(GIVEN ENTRIES begins)
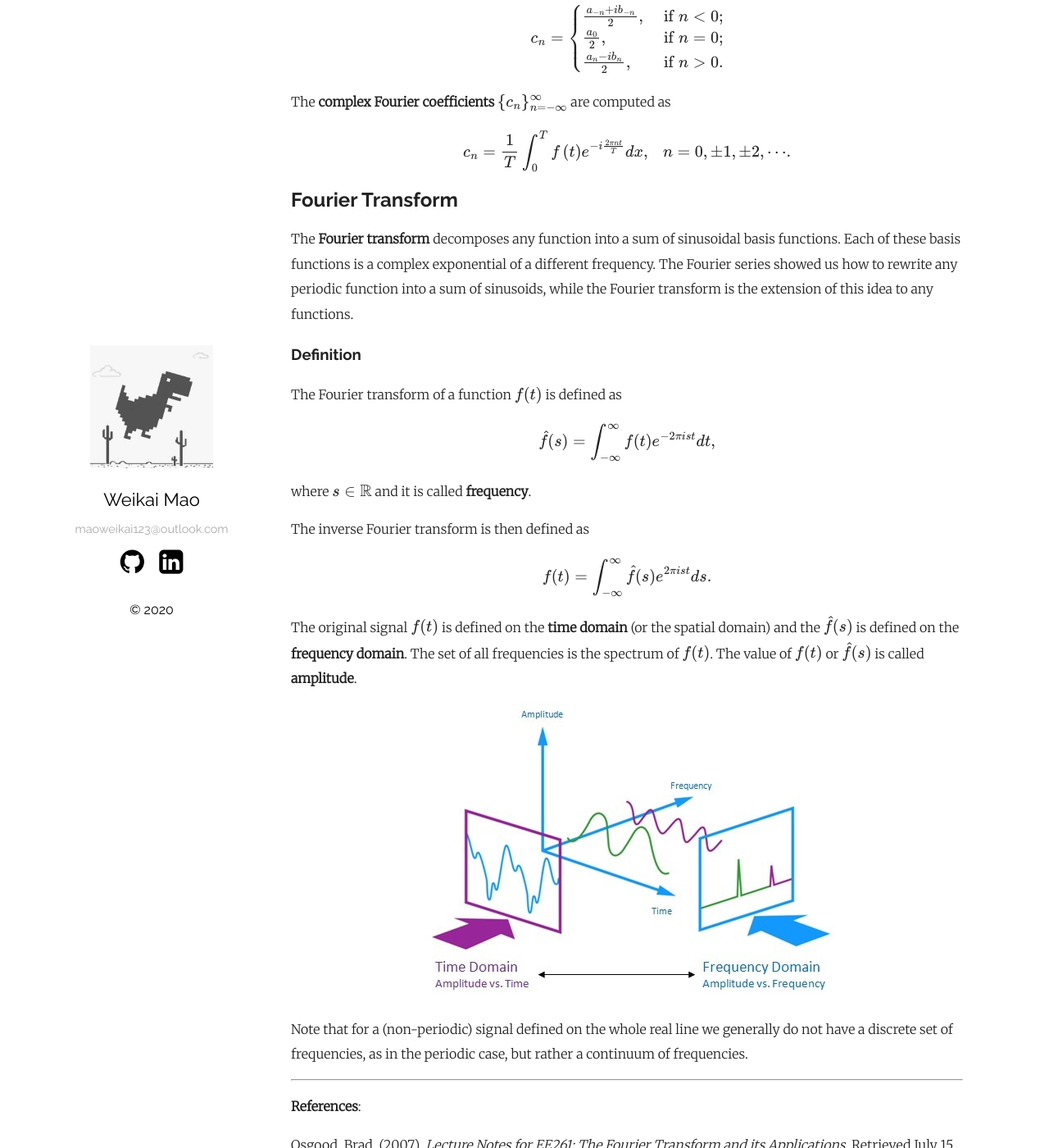
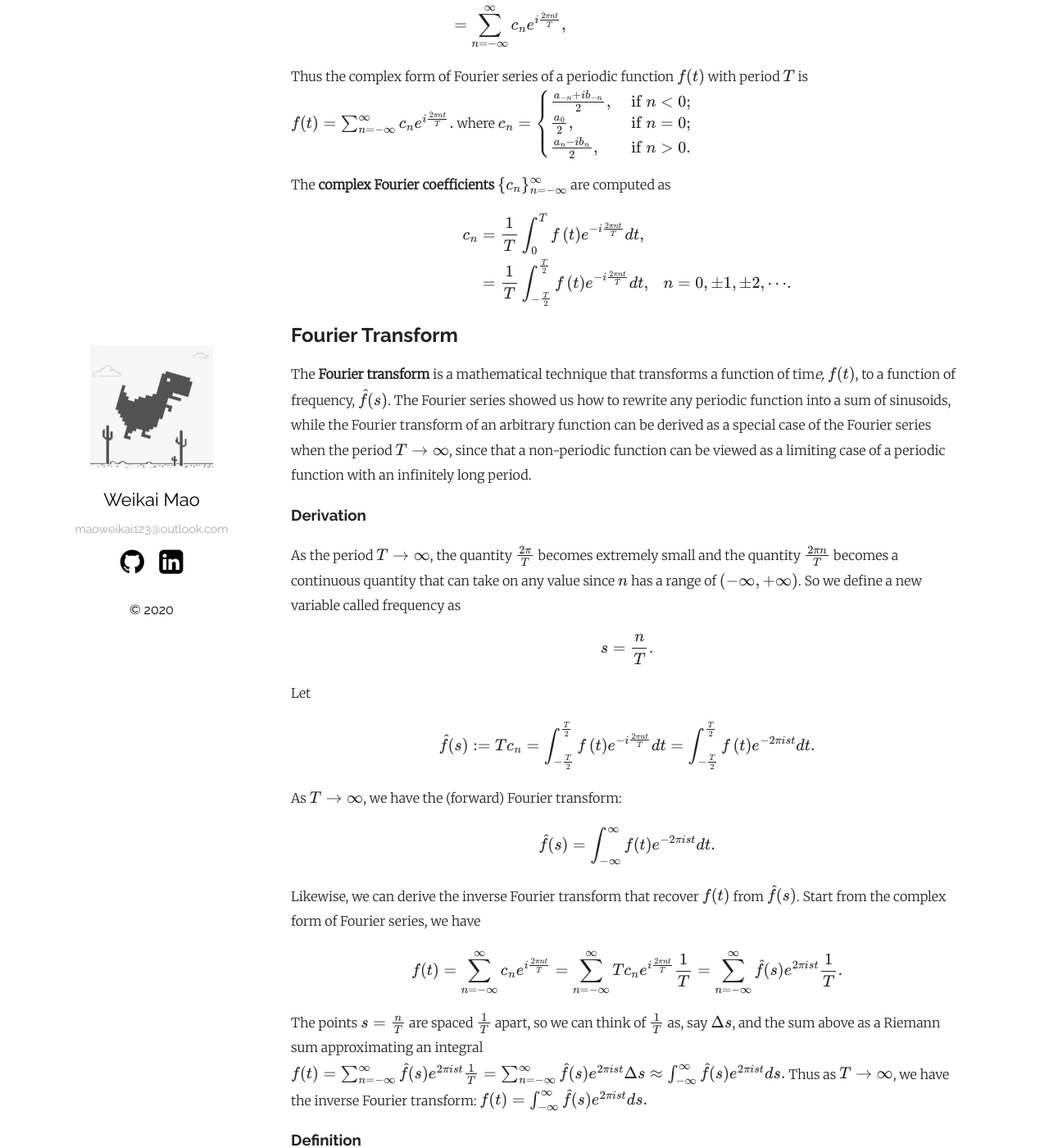
Before and after one commit to WalkerMao/walkermao.github.io, a Jekyll site: the page built from _posts/2020-07-17-Fourier.md, in a window 1280 px wide and 1400 px high, scrolled down 1543 px. Shown: the whole window at 82% size. Built offline with Jekyll 4.4.1, drawn with Linux system fonts in a browser that asks for light colours; formulas are drawn with MathJax 3; comment, search, counter and statistics services are not loaded; some of the changed text lies outside the part shown.

Commit message:
edit Fourier.md

```diff
--- a/_posts/2020-07-17-Fourier.md
+++ b/_posts/2020-07-17-Fourier.md
@@ -9,7 +9,11 @@
 
 ## Fourier Series
 
-The **Fourier series** breaks down a periodic function into the sum of sinusoidal functions (cosine and sine), and it is the Fourier transform for periodic functions.
+We know that the sum of sinusoidal functions (cosine and sine) will still be a periodic function. However, the **Fourier series** do the inverse: it breaks down a periodic function into the sum of sinusoidal functions. The Fourier series is the Fourier transform for periodic functions.
+
+Here is an example from [*Math is fun*](https://www.mathsisfun.com/calculus/fourier-series.html) shows the plot of $$\sin(x)+\sin(2x)$$.
+
+<div style="text-align: center"> <img src="../pictures/waves.svg" alt="waves" style="zoom: 80%;" />  </div>
 
 ### Definition
 
@@ -57,8 +61,11 @@
 \end{align}
 $$
 
+Thus the complex form of Fourier series of a periodic function $$f(t)$$ with period $$T$$ is
+$$
+f(t) = \sum_{n=-\infty}^\infty c_n e^{i\frac{2\pi nt}{T}}.
+$$
 where
-
 $$
 c_n =
 \begin{cases}
@@ -71,12 +78,51 @@
 The **complex Fourier coefficients** $$\{c_n\}_{n=-\infty}^{\infty}$$ are computed as
 
 $$
-{c_n} = \frac{1}{T} \int_{0}^T  {f\left( t \right){e^{-i\frac{2\pi nt}{T}}}dx}, \ \ \ {n = 0, \pm 1, \pm 2, \cdots }.
+\begin{align}
+{c_n} &= \frac{1}{T} \int_{0}^T  {f\left( t \right){e^{-i\frac{2\pi nt}{T}}}dt}, \\
+&= \frac{1}{T} \int_{-\frac{T}{2}}^{\frac{T}{2}}  {f\left( t \right){e^{-i\frac{2\pi nt}{T}}}dt},
+\ \ \ {n = 0, \pm 1, \pm 2, \cdots }.
+\end{align}
 $$
 
 ## Fourier Transform
 
-The **Fourier transform** decomposes any function into a sum of sinusoidal basis functions. Each of these basis functions is a complex exponential of a different frequency. The Fourier series showed us how to rewrite any periodic function into a sum of sinusoids, while the Fourier transform is the extension of this idea to any functions.
+The **Fourier transform** is a mathematical technique that transforms a function of tim*e,* $f(t)$, to a function of frequency, $$\hat{f}(s)$$. The Fourier series showed us how to rewrite any periodic function into a sum of sinusoids, while the Fourier transform of an arbitrary function can be derived as a special case of the Fourier series when the period $$T\to\infty$$, since that a non-periodic function can be viewed as a limiting case of a periodic function with an infinitely long period.
+
+### Derivation
+
+As the period $$T\to\infty$$, the quantity $$\frac{2\pi}{T}$$ becomes extremely small and the quantity $$\frac{2\pi n}{T}$$ becomes a continuous quantity that can take on any value since $$n$$ has a range of $$(-\infty,+\infty)$$. So we define a new variable called frequency as
+
+$$
+s = \frac{n}{T}.
+$$
+
+Let
+
+$$
+\hat{f}(s) := Tc_n = \int_{-\frac{T}{2}}^{\frac{T}{2}}  {f\left( t \right){e^{-i\frac{2\pi nt}{T}}}dt} = \int_{-\frac{T}{2}}^{\frac{T}{2}}  {f\left( t \right){e^{-2\pi ist}}dt}.
+$$
+
+As $$T\to\infty$$, we have the (forward) Fourier transform:
+
+$$
+\hat{f}(s) = \int_{-\infty}^{\infty} f(t)e^{-2\pi ist}dt.
+$$
+
+Likewise, we can derive the inverse Fourier transform that recover $$f(t)$$ from $$\hat{f}(s)$$. Start from the complex form of Fourier series, we have
+
+$$
+f(t) = \sum_{n=-\infty}^\infty c_n e^{i\frac{2\pi nt}{T}} = \sum_{n=-\infty}^\infty Tc_n e^{i\frac{2\pi nt}{T}} \frac{1}{T} = \sum_{n=-\infty}^\infty \hat{f}(s) e^{2\pi ist} \frac{1}{T}.
+$$
+
+The points $$s=\frac{n}{T}$$ are spaced $$\frac{1}{T}$$ apart, so we can think of $$\frac{1}{T}$$ as, say $$\Delta s$$, and the sum above as a Riemann sum approximating an integral
+$$
+f(t) = \sum_{n=-\infty}^\infty \hat{f}(s) e^{2\pi ist} \frac{1}{T} = \sum_{n=-\infty}^\infty \hat{f}(s) e^{2\pi ist} \Delta s \approx \int_{-\infty}^{\infty} \hat{f}(s)e^{2\pi ist}ds.
+$$
+Thus as $$T\to\infty$$, we have the inverse Fourier transform:
+$$
+f(t) = \int_{-\infty}^{\infty} \hat{f}(s)e^{2\pi ist}ds.
+$$
 
 ### Definition
 
@@ -94,7 +140,7 @@
 f(t) = \int_{-\infty}^{\infty} \hat{f}(s)e^{2\pi ist}ds.
 $$
 
-The original signal $$f(t)$$ is defined on the **time domain** (or the spatial domain) and the $$\hat{f}(s)$$ is defined on the **frequency domain**. The set of all frequencies is the spectrum of $f(t)$. The value of $$f(t)$$ or $$\hat{f}(s)$$ is called **amplitude**.
+The original signal $$f(t)$$ is defined on the **time domain** (or the spatial domain) and the $$\hat{f}(s)$$ is defined on the **frequency domain**. The Fourier transform analyzes a signal into its frequency components. The set of all frequencies is the spectrum of $f(t)$. The value of $$f(t)$$ or $$\hat{f}(s)$$ is called **amplitude**.
 
 <div style="text-align: center"> <img src="/pictures/fourier_transform.jpg" alt="fourier_transform" style="zoom:100%;" /> </div>
 
@@ -106,6 +152,8 @@
 
 Osgood, Brad. (2007). *Lecture Notes for EE261: The Fourier Transform and its Applications*. Retrieved July 15, 2020, from https://see.stanford.edu/materials/lsoftaee261/book-fall-07.pdf.
 
-Bevel, Pete. (2010). *The Fourier Transform*. Retrieved July 17, 2020, from http://www.thefouriertransform.com/.
+Bevel, Pete. (2010). *The Fourier Transform*. Retrieved July 17, 2020, from http://www.thefouriertransform.com.
 
-Svirin, Alex. (2020). *Complex Form of Fourier Series*. Retrieved July 17, 2020, from https://www.math24.net/complex-form-fourier-series/.
+Svirin, Alex. (2020). *Complex Form of Fourier Series*. Retrieved July 17, 2020, from https://www.math24.net/complex-form-fourier-series.
+
+Cheever, Erik. (2005). *Introduction to the Fourier Transform*. Retrieved July 18, 2020, from https://lpsa.swarthmore.edu/Fourier/Xforms/FXformIntro.html.
```
Also changed, not shown: pictures/waves.svg (added).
(GIVEN ENTRIES ends)
> **DIRECTIONS**:
Give the entries above again in full and exactly, but not the pictures.

> **RESPONSE**:
Before and after one commit to WalkerMao/walkermao.github.io, a Jekyll site: the page built from _posts/2020-07-17-Fourier.md, in a window 1280 px wide and 1400 px high, scrolled down 1543 px. Shown: the whole window at 82% size. Built offline with Jekyll 4.4.1, drawn with Linux system fonts in a browser that asks for light colours; formulas are drawn with MathJax 3; comment, search, counter and statistics services are not loaded; some of the changed text lies outside the part shown.

Commit message:
edit Fourier.md

```diff
--- a/_posts/2020-07-17-Fourier.md
+++ b/_posts/2020-07-17-Fourier.md
@@ -9,7 +9,11 @@
 
 ## Fourier Series
 
-The **Fourier series** breaks down a periodic function into the sum of sinusoidal functions (cosine and sine), and it is the Fourier transform for periodic functions.
+We know that the sum of sinusoidal functions (cosine and sine) will still be a periodic function. However, the **Fourier series** do the inverse: it breaks down a periodic function into the sum of sinusoidal functions. The Fourier series is the Fourier transform for periodic functions.
+
+Here is an example from [*Math is fun*](https://www.mathsisfun.com/calculus/fourier-series.html) shows the plot of $$\sin(x)+\sin(2x)$$.
+
+<div style="text-align: center"> <img src="../pictures/waves.svg" alt="waves" style="zoom: 80%;" />  </div>
 
 ### Definition
 
@@ -57,8 +61,11 @@
 \end{align}
 $$
 
+Thus the complex form of Fourier series of a periodic function $$f(t)$$ with period $$T$$ is
+$$
+f(t) = \sum_{n=-\infty}^\infty c_n e^{i\frac{2\pi nt}{T}}.
+$$
 where
-
 $$
 c_n =
 \begin{cases}
@@ -71,12 +78,51 @@
 The **complex Fourier coefficients** $$\{c_n\}_{n=-\infty}^{\infty}$$ are computed as
 
 $$
-{c_n} = \frac{1}{T} \int_{0}^T  {f\left( t \right){e^{-i\frac{2\pi nt}{T}}}dx}, \ \ \ {n = 0, \pm 1, \pm 2, \cdots }.
+\begin{align}
+{c_n} &= \frac{1}{T} \int_{0}^T  {f\left( t \right){e^{-i\frac{2\pi nt}{T}}}dt}, \\
+&= \frac{1}{T} \int_{-\frac{T}{2}}^{\frac{T}{2}}  {f\left( t \right){e^{-i\frac{2\pi nt}{T}}}dt},
+\ \ \ {n = 0, \pm 1, \pm 2, \cdots }.
+\end{align}
 $$
 
 ## Fourier Transform
 
-The **Fourier transform** decomposes any function into a sum of sinusoidal basis functions. Each of these basis functions is a complex exponential of a different frequency. The Fourier series showed us how to rewrite any periodic function into a sum of sinusoids, while the Fourier transform is the extension of this idea to any functions.
+The **Fourier transform** is a mathematical technique that transforms a function of tim*e,* $f(t)$, to a function of frequency, $$\hat{f}(s)$$. The Fourier series showed us how to rewrite any periodic function into a sum of sinusoids, while the Fourier transform of an arbitrary function can be derived as a special case of the Fourier series when the period $$T\to\infty$$, since that a non-periodic function can be viewed as a limiting case of a periodic function with an infinitely long period.
+
+### Derivation
+
+As the period $$T\to\infty$$, the quantity $$\frac{2\pi}{T}$$ becomes extremely small and the quantity $$\frac{2\pi n}{T}$$ becomes a continuous quantity that can take on any value since $$n$$ has a range of $$(-\infty,+\infty)$$. So we define a new variable called frequency as
+
+$$
+s = \frac{n}{T}.
+$$
+
+Let
+
+$$
+\hat{f}(s) := Tc_n = \int_{-\frac{T}{2}}^{\frac{T}{2}}  {f\left( t \right){e^{-i\frac{2\pi nt}{T}}}dt} = \int_{-\frac{T}{2}}^{\frac{T}{2}}  {f\left( t \right){e^{-2\pi ist}}dt}.
+$$
+
+As $$T\to\infty$$, we have the (forward) Fourier transform:
+
+$$
+\hat{f}(s) = \int_{-\infty}^{\infty} f(t)e^{-2\pi ist}dt.
+$$
+
+Likewise, we can derive the inverse Fourier transform that recover $$f(t)$$ from $$\hat{f}(s)$$. Start from the complex form of Fourier series, we have
+
+$$
+f(t) = \sum_{n=-\infty}^\infty c_n e^{i\frac{2\pi nt}{T}} = \sum_{n=-\infty}^\infty Tc_n e^{i\frac{2\pi nt}{T}} \frac{1}{T} = \sum_{n=-\infty}^\infty \hat{f}(s) e^{2\pi ist} \frac{1}{T}.
+$$
+
+The points $$s=\frac{n}{T}$$ are spaced $$\frac{1}{T}$$ apart, so we can think of $$\frac{1}{T}$$ as, say $$\Delta s$$, and the sum above as a Riemann sum approximating an integral
+$$
+f(t) = \sum_{n=-\infty}^\infty \hat{f}(s) e^{2\pi ist} \frac{1}{T} = \sum_{n=-\infty}^\infty \hat{f}(s) e^{2\pi ist} \Delta s \approx \int_{-\infty}^{\infty} \hat{f}(s)e^{2\pi ist}ds.
+$$
+Thus as $$T\to\infty$$, we have the inverse Fourier transform:
+$$
+f(t) = \int_{-\infty}^{\infty} \hat{f}(s)e^{2\pi ist}ds.
+$$
 
 ### Definition
 
@@ -94,7 +140,7 @@
 f(t) = \int_{-\infty}^{\infty} \hat{f}(s)e^{2\pi ist}ds.
 $$
 
-The original signal $$f(t)$$ is defined on the **time domain** (or the spatial domain) and the $$\hat{f}(s)$$ is defined on the **frequency domain**. The set of all frequencies is the spectrum of $f(t)$. The value of $$f(t)$$ or $$\hat{f}(s)$$ is called **amplitude**.
+The original signal $$f(t)$$ is defined on the **time domain** (or the spatial domain) and the $$\hat{f}(s)$$ is defined on the **frequency domain**. The Fourier transform analyzes a signal into its frequency components. The set of all frequencies is the spectrum of $f(t)$. The value of $$f(t)$$ or $$\hat{f}(s)$$ is called **amplitude**.
 
 <div style="text-align: center"> <img src="/pictures/fourier_transform.jpg" alt="fourier_transform" style="zoom:100%;" /> </div>
 
@@ -106,6 +152,8 @@
 
 Osgood, Brad. (2007). *Lecture Notes for EE261: The Fourier Transform and its Applications*. Retrieved July 15, 2020, from https://see.stanford.edu/materials/lsoftaee261/book-fall-07.pdf.
 
-Bevel, Pete. (2010). *The Fourier Transform*. Retrieved July 17, 2020, from http://www.thefouriertransform.com/.
+Bevel, Pete. (2010). *The Fourier Transform*. Retrieved July 17, 2020, from http://www.thefouriertransform.com.
 
-Svirin, Alex. (2020). *Complex Form of Fourier Series*. Retrieved July 17, 2020, from https://www.math24.net/complex-form-fourier-series/.
+Svirin, Alex. (2020). *Complex Form of Fourier Series*. Retrieved July 17, 2020, from https://www.math24.net/complex-form-fourier-series.
+
+Cheever, Erik. (2005). *Introduction to the Fourier Transform*. Retrieved July 18, 2020, from https://lpsa.swarthmore.edu/Fourier/Xforms/FXformIntro.html.
```
Also changed, not shown: pictures/waves.svg (added).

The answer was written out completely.